Welcome to Ask the Doctor, a feature in which readers like you get a response to their pressing hair loss questions from board certified dermatologist and hair loss specialist Dr. Weaver.
Question: Hello Dr. Weaver. I am a 44 year old AA female. I am experiencing severe hair loss in the crown area as well as thinning edges. I have been told by my OB/GYN that I am pre-menopausal and have decreased estrogen levels. I also saw my dermatologist who took a biopsy of my scalp which showed scarring alopecia. I presently perm my hair and use an occasional rinse to cover my grey hairs. I also have thyroid disease and my thyroid levels are abnormal. I have restarted taking Synthroid. Any help or feedback you can give me would be greatly appreciated. H. E.

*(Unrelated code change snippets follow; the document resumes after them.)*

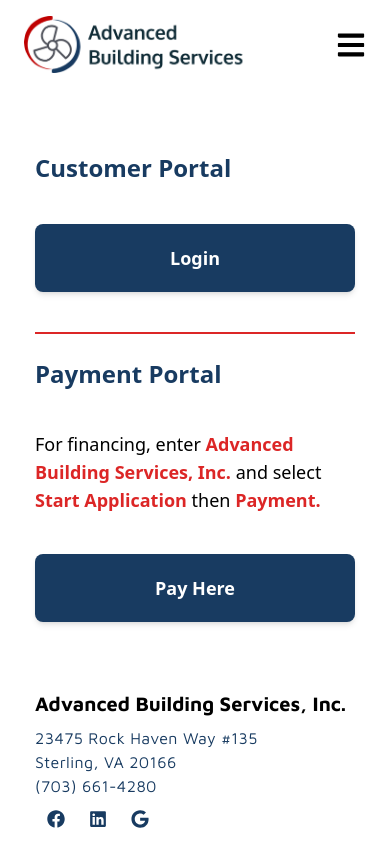
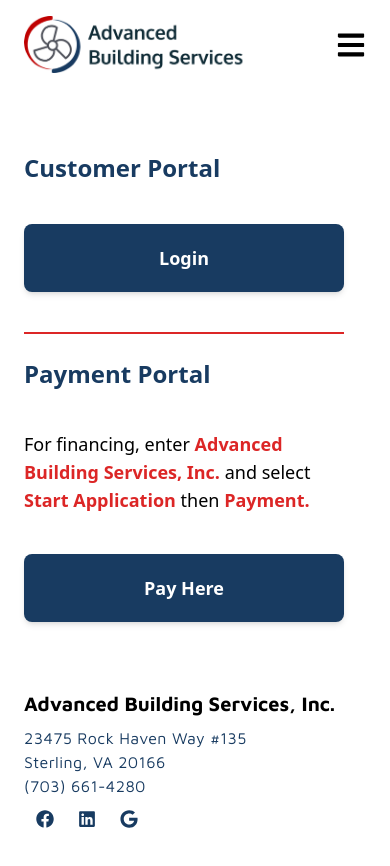
Before and after one commit to vishnu-anantatmula/absi-website, a React (Vite) app: page /portal in a window 390 px wide. Shown: the top 866 px of the page. Built offline with nearby package versions, Linux system fonts and the light colour scheme.

Commit message:
Adjustments made to Footer.tsx and CustomerPortal.tsx so that Footer aligns with content and Home.tsx and CustomerPortal.tsx in a way that's responsively aesthetically pleasing.

```diff
--- a/src/Components/CustomerPortal/Payment.tsx
+++ b/src/Components/CustomerPortal/Payment.tsx
@@ -3,7 +3,7 @@
 
 export function Payment() {
   return (
-    <div className="container flex flex-wrap gap-10 py-6 lg:py-2 lg:px-6">
+    <div className="container flex flex-wrap gap-10 py-6 lg:py-2 md:px-6">
       <div className="basis-full">
         <Title title="Payment Portal" />
       </div>
--- a/src/Components/CustomerPortal/Title.tsx
+++ b/src/Components/CustomerPortal/Title.tsx
@@ -4,7 +4,7 @@
 
 export function Title({ title }: Props) {
   return (
-    <h1 className="text-2xl lg:text-4xl text-blue-950 font-semibold lg:font-bold">
+    <h1 className="text-2xl lg:text-4xl text-blue-950 font-semibold lg:font-bold w-80 400:w-96">
       {title}
     </h1>
   );
--- a/src/Components/FooterSection/MobileSection.tsx
+++ b/src/Components/FooterSection/MobileSection.tsx
@@ -2,7 +2,7 @@
 
 export function MobileSection() {
   return (
-    <div className="w-80 sm:w-96 md:basis-1/2 m-auto lg:basis-1/3">
+    <div className="w-80 400:w-96 lg:basis-1/3">
       <h1 className="font-bold text-xl mb-2">
         Advanced Building Services, Inc.
       </h1>
--- a/src/Pages/CustomerPortal.tsx
+++ b/src/Pages/CustomerPortal.tsx
@@ -11,7 +11,7 @@
   if (isOpen) return <Menu isOpen={isOpen} setIsOpen={setIsOpen} />;
 
   return (
-    <div className="flex flex-wrap divide-y-2 lg:divide-x-2 lg:divide-y-0 divide-red-600 min-h-96 mt-6 gap-4 justify-center lg:flex-nowrap container px-6">
+    <div className="flex flex-wrap divide-y-2 md:divide-x-2 md:divide-y-0 divide-red-600 min-h-96 mt-6 gap-4  md:flex-nowrap container px-6">
       <div className="basis-1/2">
         <Customer />
       </div>
--- a/tailwind.config.js
+++ b/tailwind.config.js
@@ -23,6 +23,7 @@
         center: true,
       },
       screens: {
+        400: '400px',
         800: '800px',
         900: '900px',
         1066: '1066px',
```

Answer: The situation you describe with your hair brings up multiple factors to consider. I frequently see individuals who have more than one causative factor taking place related to their hair loss and I refer to it as “combination alopecia.” You certainly fit into that category.
Starting with the biopsy results of cicatricial alopecia, you mention that you have hair loss at the crown of the scalp which could be related to Central Centrifugal Alopecia (CCA) or Lichen Planopilaris (LPP). When either of these conditions are advanced, it can be difficult to differentiate one from the other based upon skin biopsy results. LPP is at times associated with thinning of the edges in the form of Frontal Fibrosing Alopecia (FFA) which could be present in your case or the thinning of the edges could be related to Traction Alopecia. Without examining your scalp and reviewing your medical history there is no way to say which is most likely.
FFA occurs most often in menopausal women but can occur in teenagers as well, so being 44 and pre-menopausal sort of matches the age group prone to that condition. However the thinning in that area could also be related to female androgenetic alopecia (AGA) which also occurs on a hormonal basis.
The perms are not specifically associated with causing cicatricial alopecia unless you have had severe reactions to them in the past, but could aggravate the condition in some individuals; if you do not notice any irritation when your hair is being permed then it’s probably okay for you.
The rinse for the grey hair should be something you can continue as long as it doesn’t cause itching or irritation.
Thyroid disease can cause changes in hair texture and breakage or shedding issues. Once your synthroid levels are normal then this type of problem should be minimized. Thyroid disease is not specifically associated with cicatricial alopecia which was identified on your skin biopsy.
At 44, you certainly want to do everything possible to retain the growth of your hair and correct the thinning as much as possible. You don’t mention any type of treatment that has been done, but oral and topical anti-inflammatory medications would certainly be appropriate. Stem cell treatment with Platelet Rich Plasma (PRP) could also address many of your concerns.